Collection entries:
--- START ---

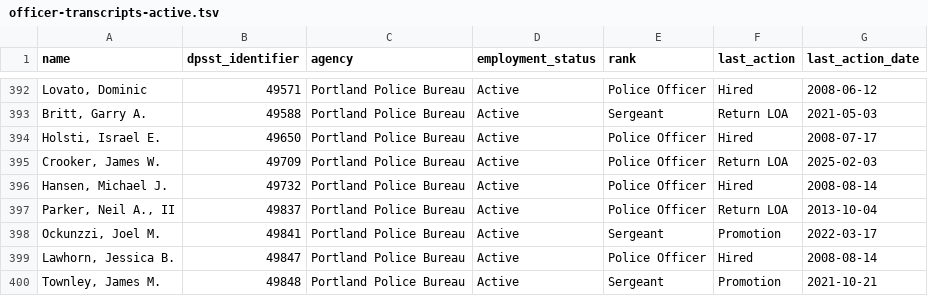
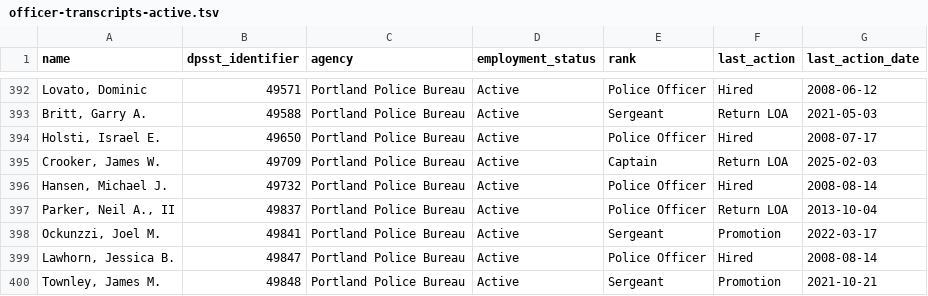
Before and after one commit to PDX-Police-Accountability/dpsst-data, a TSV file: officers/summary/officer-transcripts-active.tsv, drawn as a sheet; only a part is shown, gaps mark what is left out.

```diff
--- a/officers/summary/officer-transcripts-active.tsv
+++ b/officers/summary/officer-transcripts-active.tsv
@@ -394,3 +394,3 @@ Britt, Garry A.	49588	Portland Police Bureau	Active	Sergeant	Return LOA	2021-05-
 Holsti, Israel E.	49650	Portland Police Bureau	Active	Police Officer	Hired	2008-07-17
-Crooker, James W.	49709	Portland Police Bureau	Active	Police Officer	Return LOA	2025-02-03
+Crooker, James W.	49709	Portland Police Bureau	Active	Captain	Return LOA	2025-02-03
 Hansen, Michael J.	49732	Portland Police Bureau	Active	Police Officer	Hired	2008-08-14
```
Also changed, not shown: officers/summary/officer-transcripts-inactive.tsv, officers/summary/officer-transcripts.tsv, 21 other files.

--- END ---

### Task to carry out
Where a line of the data holds "Crooker", show that line.

### Problem solution
-Crooker, James W.	49709	Portland Police Bureau	Active	Police Officer	Return LOA	2025-02-03
+Crooker, James W.	49709	Portland Police Bureau	Active	Captain	Return LOA	2025-02-03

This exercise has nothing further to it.